Association of Potentially Inappropriate Medication and potential drug interactions with Toxicity and Adherence to AntiNeoplastic Treatment - Abstract

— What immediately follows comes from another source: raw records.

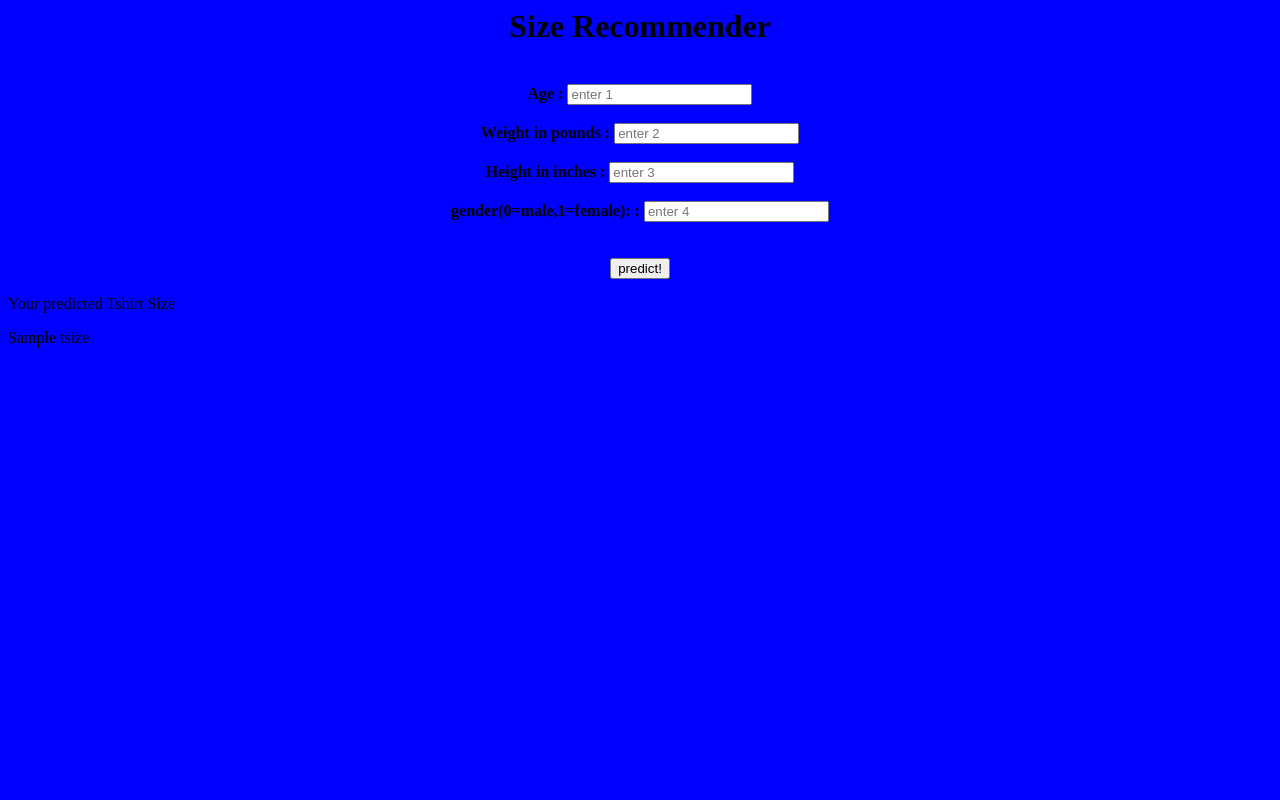
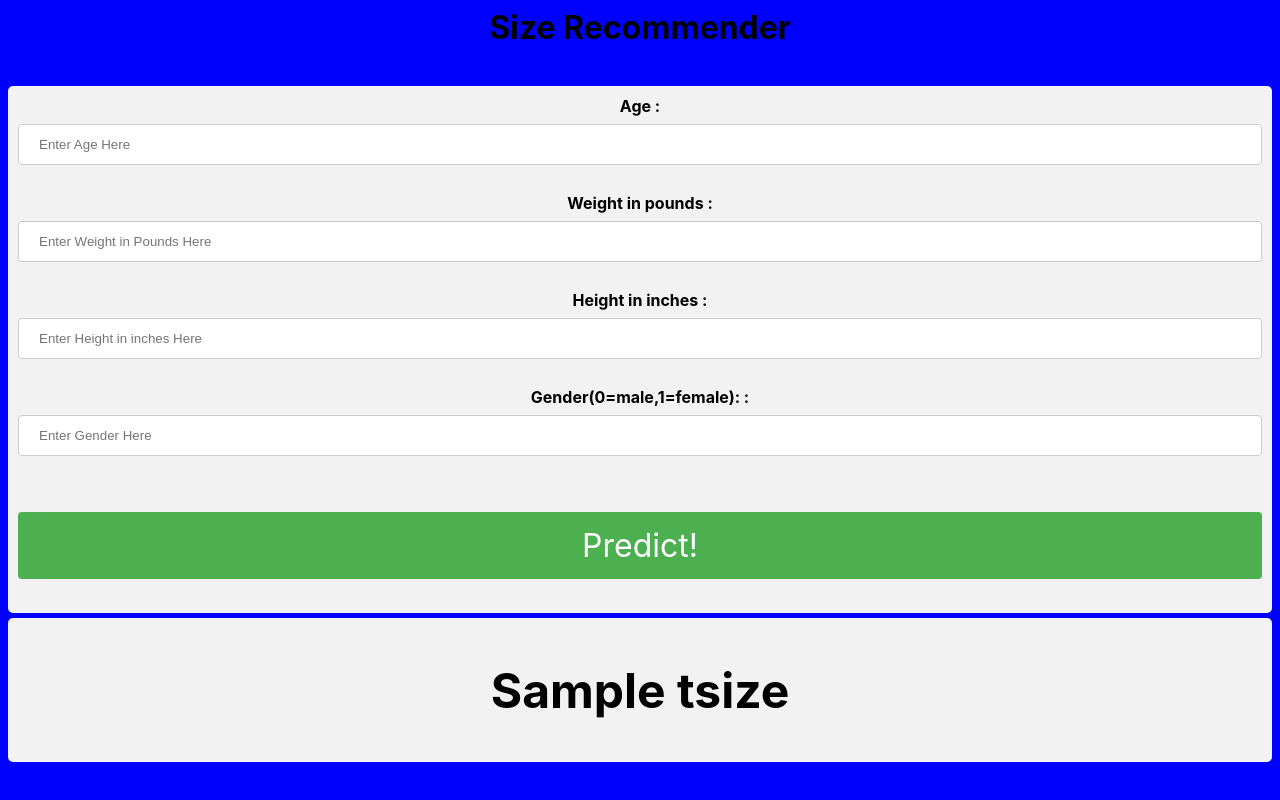
Before and after one commit to jaafarfarooq/Size-Recommender, a Flask app: template templates/home.html in a window 1280 px wide. Run offline with Flask 2, Linux system fonts and the light colour scheme; the template is opened without the code that fills it: most values are stand-ins (such as "Sample title", 1, 10 or a date in 2020); parts of the project's set-up code (start-up, migrations or seed data) failed here and were passed over.

Commit message:
Update home.html

```diff
--- a/templates/home.html
+++ b/templates/home.html
@@ -1,21 +1,132 @@
 <html>
-    <body bgcolor=blue>
+  <head>
+    <title>Imagine Cup | Size Recommender</title>
+    <script>
+      function unhide() {
+        var hid = document.getElementsByClassName("exp");
+        // Emulates jQuery $(element).is(':hidden');
+        if (hid[0].offsetWidth > 0 && hid[0].offsetHeight > 0) {
+          hid[0].style.visibility = "visible";
+        }
+      }
+    </script>
+    <style>
+      .exp {
+        visibility: hidden;
+      }
+      input[type="text"],
+      select {
+        width: 100%;
+        padding: 12px 20px;
+        margin: 8px 0;
+        display: inline-block;
+        border: 1px solid #ccc;
+        border-radius: 4px;
+        box-sizing: border-box;
+      }
+      input[type="number"],
+      select {
+        width: 100%;
+        padding: 12px 20px;
+        margin: 8px 0;
+        display: inline-block;
+        border: 1px solid #ccc;
+        border-radius: 4px;
+        box-sizing: border-box;
+      }
 
-        <center>
+      input[type="submit"] {
+        width: 100%;
+        background-color: #4caf50;
+        color: white;
+        padding: 14px 20px;
+        margin: 8px 0;
+        border: none;
+        border-radius: 4px;
+        cursor: pointer;
+      }
 
-        <h1> Size Recommender </h1><br>
+      input[type="submit"]:hover {
+        background-color: #45a049;
+      }
 
-        <form method="POST", action="{{url_for('home')}}">
-           <b> Age :  <input type="number", name='a', placeholder="enter 1"> <br><br>
-            Weight in pounds :  <input type="number", name='b', placeholder="enter 2"> <br><br>
-            Height in inches :  <input type="number", name='c', placeholder="enter 3"> <br><br>
-            gender(0=male,1=female): : <input type="number", name='d', placeholder="enter 4"> <br><br><br></b>
-            <input type="submit" , value='predict!' >
+      div {
+        border-radius: 5px;
+        background-color: #f2f2f2;
+        padding: 10px;
+      }
+    </style>
+  </head>
+  <body bgcolor="blue">
+    <center>
+      <h1
+        style="
+          font-family: -apple-system, BlinkMacSystemFont, 'Segoe UI', Roboto,
+            Oxygen, Ubuntu, Cantarell, 'Open Sans', 'Helvetica Neue', sans-serif;
+          margin-top: 5px;
+        "
+      >
+        Size Recommender
+      </h1>
+      <br />
+      <div
+        style="
+          font-family: -apple-system, BlinkMacSystemFont, 'Segoe UI', Roboto,
+            Oxygen, Ubuntu, Cantarell, 'Open Sans', 'Helvetica Neue', sans-serif;
+        "
+      >
+        <form method="POST" , action="{{url_for('home')}}">
+          <b>
+            Age :
+            <input type="number" , name="a" , placeholder="Enter Age Here" />
+            <br /><br />
+            Weight in pounds :
+            <input
+              type="number"
+              ,
+              name="b"
+              ,
+              placeholder="Enter Weight in Pounds Here" />
+            <br /><br />
+            Height in inches :
+            <input
+              type="number"
+              ,
+              name="c"
+              ,
+              placeholder="Enter Height in inches Here" />
+            <br /><br />
+            Gender(0=male,1=female): :
+            <input type="number" , name="d" , placeholder="Enter Gender Here" />
+            <br /><br /><br
+          /></b>
+          <input
+            onclick="unhide()"
+            style="
+              font-family: -apple-system, BlinkMacSystemFont, 'Segoe UI', Roboto,
+                Oxygen, Ubuntu, Cantarell, 'Open Sans', 'Helvetica Neue',
+                sans-serif;
+              font-size: xx-large;
+            "
+            type="submit"
+            ,
+            value="Predict!"
+          />
         </form>
+      </div>
+    </center>
+    <!-- <h2 style="text-align: center; color: blue">Your Predicted T-Shirt Size</h2> -->
+    <div
+      style="
+        font-family: -apple-system, BlinkMacSystemFont, 'Segoe UI', Roboto,
+          Oxygen, Ubuntu, Cantarell, 'Open Sans', 'Helvetica Neue', sans-serif;
+        margin-top: 5px;
+      "
+    >
 
-    </center>
-    <p>Your predicted Tshirt Size</p>
-    {{tsize}}
-
-    </body>
+      <h1 style="text-align: center; color: black; font-size: xxx-large">
+        {{tsize}}
+      </h1>
+    </div>
+  </body>
 </html>
```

Background: Approximately half the patients diagnosed with cancer are ?70 years implying a greater risk of non-adherence to cancer treatment due to frailty. Objectives of this study were to investigate how many older patients completed taxane-based treatment and if potentially inappropriate medications (PIMs) or potential drug interactions (PDIs) were associated with increased treatment-related toxicity and/or decreased treatment adherence. Further, we investigated whether ECOG performance status (PS) or CARG score identified patients with higher risk of treatment-related toxicity. Methods: A prospective observational cohort study of patients aged ?70 years starting a taxane-based chemotherapy regimen for any solid cancer disease, except gastrointestinal cancer. Patient, tumor and treatment characteristics were registered at baseline. Treatment-related toxicity was registered baseline and after every treatment cycle. PIMs were registered using the EU(7) PIM list. PDIs were identified via the Lexicomp and the Micromedex Interaction databases. Differences in patient, tumor, and treatment characteristics were described according to treatment-related toxicity (grade 1-2 vs 3-4) and according to treatment completion. Univariate logistic regression analyses were performed to determine the relation of PIMs and PDIs with treatment-related toxicity and treatment completion. Results: Ninety-six patients with a median age of 75 years (range 70-88) were included. Fifty-nine patients (55.2%) experienced severe toxicity, and only 20 patients (20.8%) completed treatment without dose reductions or delays. PDIs were not associated treatment completion. PIMs were associated with non-completion of planned chemotherapy, OR 3.21 (1.09-9.42), p=0.03. Neither PIMs nor PDIs were associated with increased risk of grade 3-4 toxicity to treatment. PS and CARG score did not predict toxicity. Conclusion: A minor proportion of older patients complete their planed therapy, implying that more focus on selecting the optimal treatment for the senior patients is needed, and that a more thorough assessment is warranted. PIMs were related to non-completion of chemotherapy but not to treatment-related toxicity. Older patients with cancer are a heterogeneous group and should be assessed individually recognizing that low-grade toxicity might be of high significance. Treatment decisions should be based on shared decisionmaking, and studies are needed to guide clinicians and older patients with cancer in making optimal treatment choices, such as more carefully selection for treatment and improvement of their condition before treatment.